Preparation has been made in Austria for the far-right Freedom Party to be sworn in as part of the country’s new coalition government.
The new government to be inaugurated later on Monday is a coalition between Freedom Party and the conservative People’s Party.
The young chairman of People’s Party, Sebastian Kurz, will be Austrian chancellor and the world’s youngest leader in the only Western European state with a governing far-right party.
At Kurz’ side will be Freedom Party chairman Heinz-Christian Strache, 48, a notorious Islamophobic.
Strache denounced Islam earlier this year, claiming the divine Abrahamic religion “has no place in Europe.”
Last year, he described German Chancellor Angela Merkel as “the most dangerous woman in Europe” for her open-door refugee policy.
On Sunday, Strache announced to his 750,000 followers on Facebook that the new government will slash benefits for asylum seekers.
“It will no longer happen for migrants who have never worked here a single day or paid anything into the social system to get thousands of euros in welfare!” he said, gaining 4,000 ‘likes.’
The interior minister will be Herbert Kickl, a former speechwriter for Strache’s predecessor Joerg Haider, whose 2000 entry into government prompted an outcry and soul-searching in Europe that appears largely absent this time.
Several different demonstrations have been called for Monday in Vienna, although it was unclear how many people would show. Police have cordoned off the area around the presidency.
The Freedom Party also secured the defense and foreign ministries, while the People’s Party got finance, economy, justice, amongst other portfolios, and will continue to handle EU affairs.

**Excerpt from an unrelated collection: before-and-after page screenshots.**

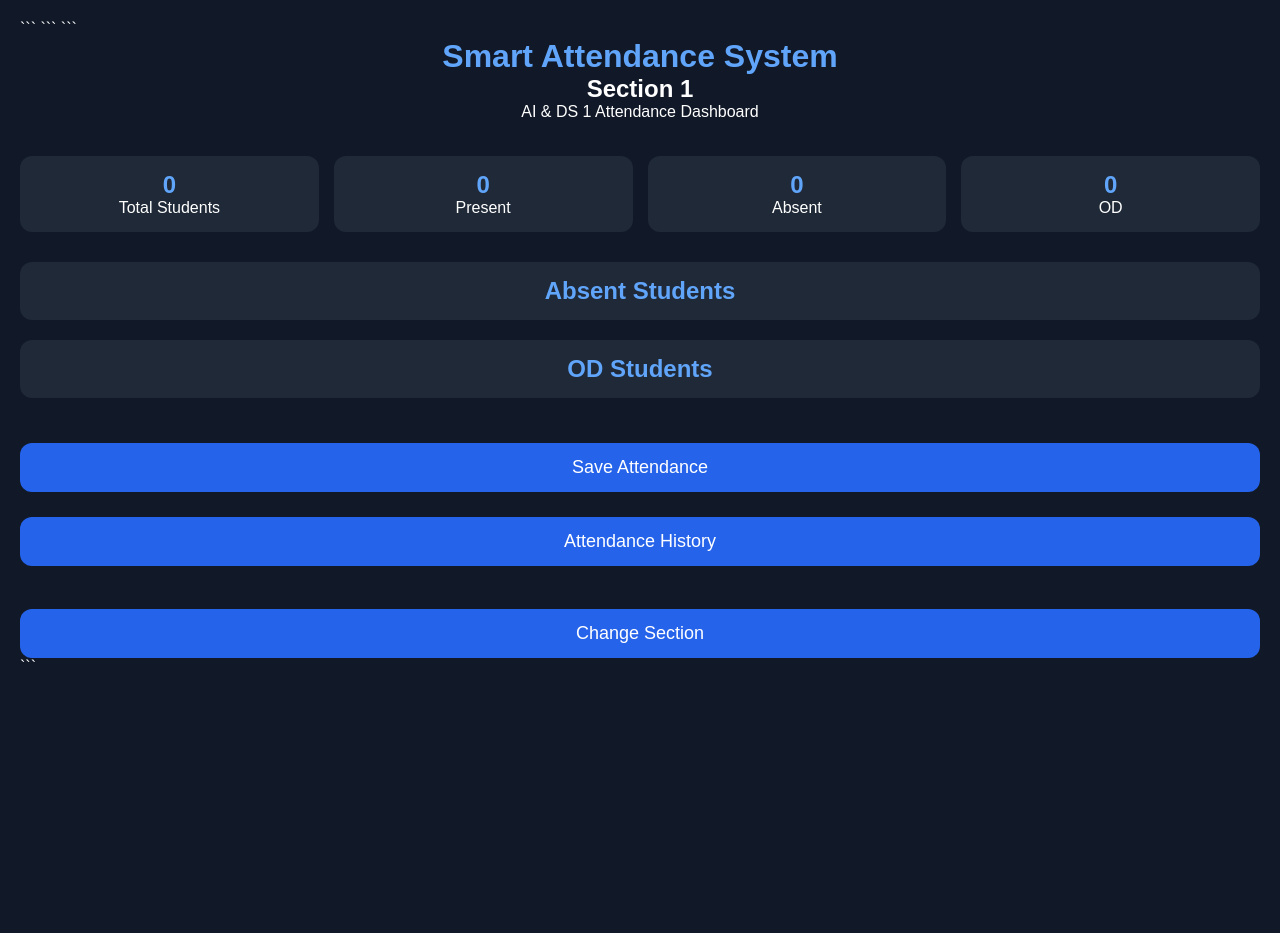
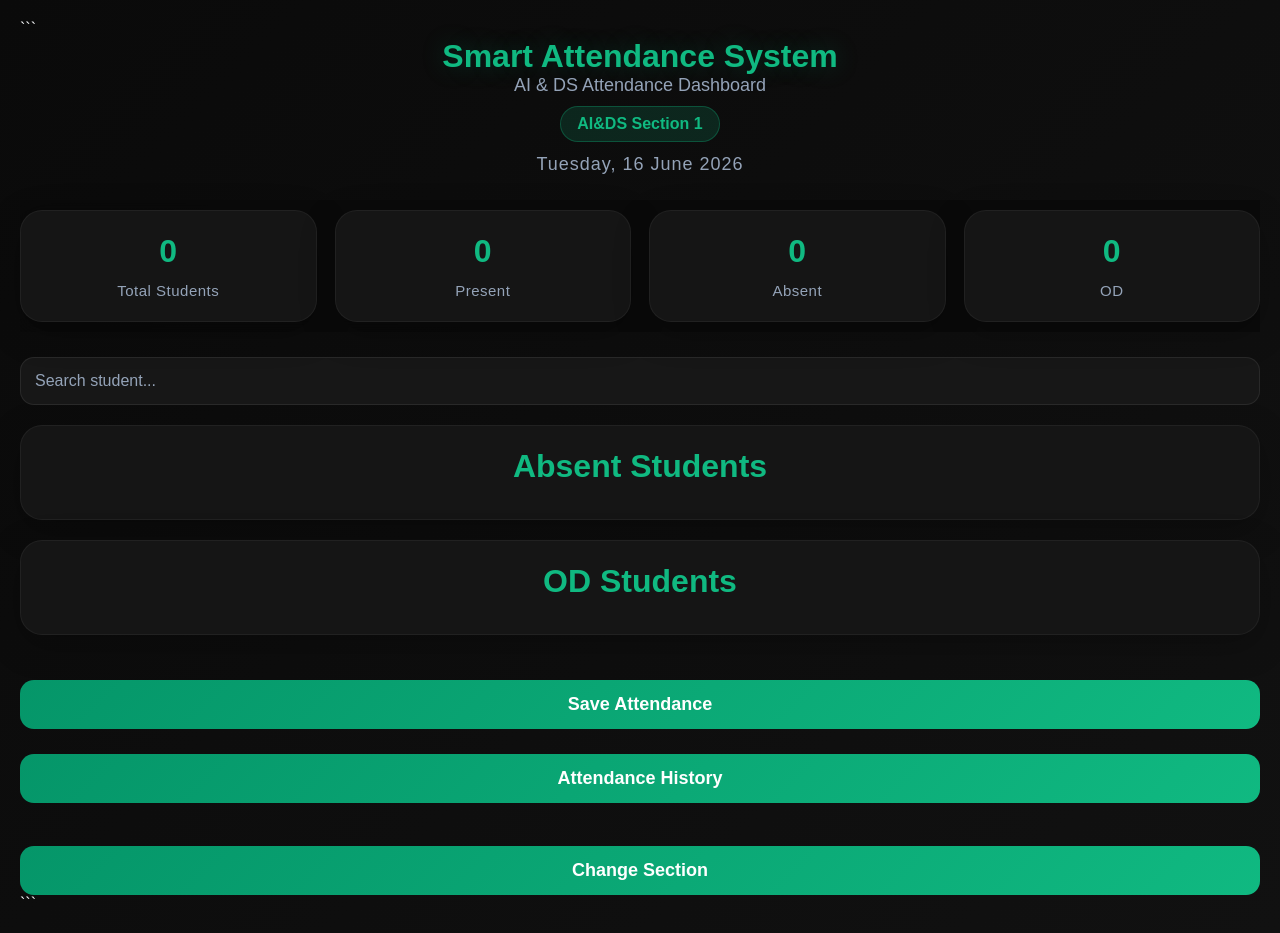
Before and after one commit to Navin-916/smart-attendance-system, a Flask app: page /section/1 in a window 1280 px wide. Before the commit the page ends 662 px from the top, so only its background shows below. Run offline with Flask 3, Linux system fonts and the light colour scheme; data that the repository does not hold is empty.

Commit message:
Attendance system completed and stable

````diff
--- a/App.py
+++ b/App.py
@@ -65,7 +65,10 @@ def attendance_page(section):
     return render_template(
         "attendance_v2.html",
         students=students,
-        section=section
+        section=section,
+        today=date.today().strftime(
+            "%A, %d %B %Y"
+)
     )
 
     db_path = os.path.join(
@@ -343,7 +346,31 @@ pre {{
 
 <body>
 
-<h1>Attendance Report - Section {section}</h1>
+<h1>Attendance Report</h1>
+
+<div class="stats">
+
+    <div class="card">
+        <h2>{total_strength}</h2>
+        <p>Total</p>
+    </div>
+
+    <div class="card">
+        <h2>{present_count}</h2>
+        <p>Present</p>
+    </div>
+
+    <div class="card">
+        <h2>{od_count}</h2>
+        <p>OD</p>
+    </div>
+
+    <div class="card">
+        <h2>{absent_count}</h2>
+        <p>Absent</p>
+    </div>
+
+</div>
 
 <pre id="report">{report_text}</pre>
 
--- a/templates/attendance_v2.html
+++ b/templates/attendance_v2.html
@@ -17,18 +18,19 @@
     }
 
     body {
-        background: #111827;
-        color: white;
+
+    background:
+    linear-gradient(
+        135deg,
+        #0A0A0A,
+        #111111
+    );
+
+    color: #F8FAFC;
+
     padding: 20px;
-    }
 
-    .stats{
-    position: sticky;
-    top: 0;
-    z-index: 1000;
-
-    background: #111827;
-    padding: 10px 0;
+    min-height: 100vh;
     }
 
     .student-card {
@@ -54,37 +92,142 @@
         margin-bottom: 25px;
     }
 
-    .header h1 {
-        color: #60A5FA;
+    .header h1{
+
+        color:#10B981;
+
+        text-shadow:
+        0 0 25px
+        rgba(16,185,129,0.25);
     }
 
-    .stats {
-        display: flex;
-        gap: 15px;
-        margin-bottom: 20px;
-        flex-wrap: wrap;
+    .header p {
+
+    color: #94A3B8;
+
+    font-size: 18px;
+    }
+    .section-badge {
+
+    display: inline-block;
+
+    background: rgba(16,185,129,0.15);
+
+    color: #10B981;
+
+    padding: 8px 16px;
+
+    border-radius: 20px;
+
+    margin-top: 10px;
+
+    font-weight: 600;
+
+    border: 1px solid rgba(16,185,129,0.3);
+    }
+    .live-date{
+
+    margin-top:12px;
+
+    color:#94A3B8;
+
+    font-size:14px;
+
+    letter-spacing:1px;
     }
 
-    .card {
-        flex: 1;
-        min-width: 150px;
-        background: #1F2937;
-        padding: 15px;
-        border-radius: 12px;
-        text-align: center;
+    .stats{
+
+    position: sticky;
+
+    top: 0;
+
+    z-index: 1000;
+
+    display: flex;
+
+    gap: 18px;
+
+    flex-wrap: wrap;
+
+    margin-bottom: 25px;
+
+    background: rgba(10,10,10,0.9);
+
+    backdrop-filter: blur(10px);
+
+    padding: 10px 0;
     }
 
-    .card h2 {
-        color: #60A5FA;
+    .card{
+
+        flex:1;
+
+        min-width:180px;
+
+        background:#151515;
+
+        border-radius:22px;
+
+        border:1px solid rgba(255,255,255,0.05);
+
+        padding:22px;
+
+        text-align:center;
+
+        transition:0.3s ease;
+
+        box-shadow:
+        0 10px 35px rgba(0,0,0,0.25);
+    }
+    .card:hover{
+
+        transform:
+        translateY(-4px);
+
+        border-color:
+        rgba(16,185,129,0.25);
     }
 
+    .card h2{
+
+        font-size:48px;
+
+        margin-bottom:12px;
+
+        color:#10B981;
+    }
     .search-box {
+
         width: 100%;
-        padding: 12px;
-        border-radius: 10px;
-        border: none;
+
+        padding: 14px;
+
+        border-radius: 14px;
+
+        border: 1px solid rgba(255,255,255,0.08);
+
+        background: #171717;
+
+        color: white;
+
+        font-size: 16px;
+
         margin-bottom: 20px;
-        font-size: 16px;
+    }
+
+    .search-box::placeholder {
+
+        color: #94A3B8;
+    }
+    .search-box:focus{
+
+    outline:none;
+
+    border-color:#10B981;
+
+    box-shadow:
+    0 0 20px rgba(16,185,129,0.2);
     }
 
     .student-container {
@@ -137,26 +309,89 @@
     }
 
     .save-btn {
+
         width: 100%;
+
         margin-top: 25px;
+
         padding: 14px;
+
         border: none;
-        border-radius: 12px;
-        background: #2563EB;
+
+        border-radius: 14px;
+
+        background:
+        linear-gradient(
+            135deg,
+            #059669,
+            #10B981
+        );
+
         color: white;
+
         font-size: 18px;
+
+        font-weight: 600;
+
         cursor: pointer;
+
+        transition: 0.3s;
+    }
+
+    .save-btn:hover {
+
+        transform: translateY(-2px);
+
+        box-shadow:
+        0 10px 25px rgba(16,185,129,0.25);
     }
     .present-card {
+
     border-left: 6px solid #10B981;
     }
 
     .absent-card {
+
     border-left: 6px solid #EF4444;
-    background: #2B1111;
+
+    background:
+    linear-gradient(
+        90deg,
+        rgba(239,68,68,0.12),
+        #171717
+    );
+    }
+
+    .card:hover{
+
+        transform:translateY(-3px);
+    }
+
+    .card h2 {
+
+    color: #10B981;
+
+    font-size: 32px;
+
+    font-weight: 700;
+    }
+    .card p{
+
+        color:#94A3B8;
+
+        font-size:15px;
+
+        letter-spacing:0.5px;
+    }
+    #absentList,
+    #odList{
+
+    list-style:none;
+
+    padding:0;
     }
 </style>
-```
+
 
 </head>
 
@@ -165,9 +400,19 @@
 ```
 <div class="sticky-top"></div>
 <div class="header">
+
     <h1>Smart Attendance System</h1>
-    <h2>Section {{ section }}</h2>
-    <p>AI & DS {{ section }} Attendance Dashboard</p>
+
+    <p>AI & DS Attendance Dashboard</p>
+
+    <div class="section-badge">
+        AI&DS Section {{ section }}
+    </div>
+
+    <p class="live-date">
+        {{ today }}
+    </p>
+
 </div>
 
 <div class="stats">
@@ -192,6 +437,13 @@
     </div>
 
 </div>
+<input
+    type="text"
+    id="searchBox"
+    class="search-box"
+    placeholder="Search student..."
+    onkeyup="searchStudents()"
+>
 </div>
 <div class="card" style="margin-bottom:20px;">
 
--- a/templates/history.html
+++ b/templates/history.html
@@ -25,14 +25,14 @@ body{
 }
 
 .card{
-    background:#1F2937;
+    background:#171717;
     padding:20px;
     margin-bottom:15px;
     border-radius:10px;
 }
 
 a{
-    color:#60A5FA;
+    color:#10B981;
     text-decoration:none;
 }
 
--- a/templates/home.html
+++ b/templates/home.html
@@ -21,7 +21,7 @@ body{
 }
 
 .card{
-    background:#1F2937;
+    background:#171717;
     padding:20px;
     margin:15px;
     border-radius:15px;
--- a/templates/login.html
+++ b/templates/login.html
@@ -17,7 +17,7 @@ body{
 }
 
 .card{
-    background:#1F2937;
+    background:#171717;
     padding:30px;
     border-radius:15px;
     width:300px;
````
Also changed, not shown: other parts of templates/attendance_v2.html (+78 -19 lines), templates/edit_attendance.html (+8 -13 lines). Lines whose indentation alone changed are shown as unchanged.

Elsewhere, Marine Le Pen of France’s National Front and Geert Wilders’ Freedom Party in the Netherlands described the rare rise to power of a far-right party in Western Europe as a positive development.
Nationalist movements in Europe are opposed to immigration and membership in the European Union.
Wilders said Freedom Party of Austria’s entry into government was “an excellent result.” Le Pen also called it “very good news for Europe.”
In addition, Austria’s government plans to seek support to end “definitively” Turkey’s bid to join the EU.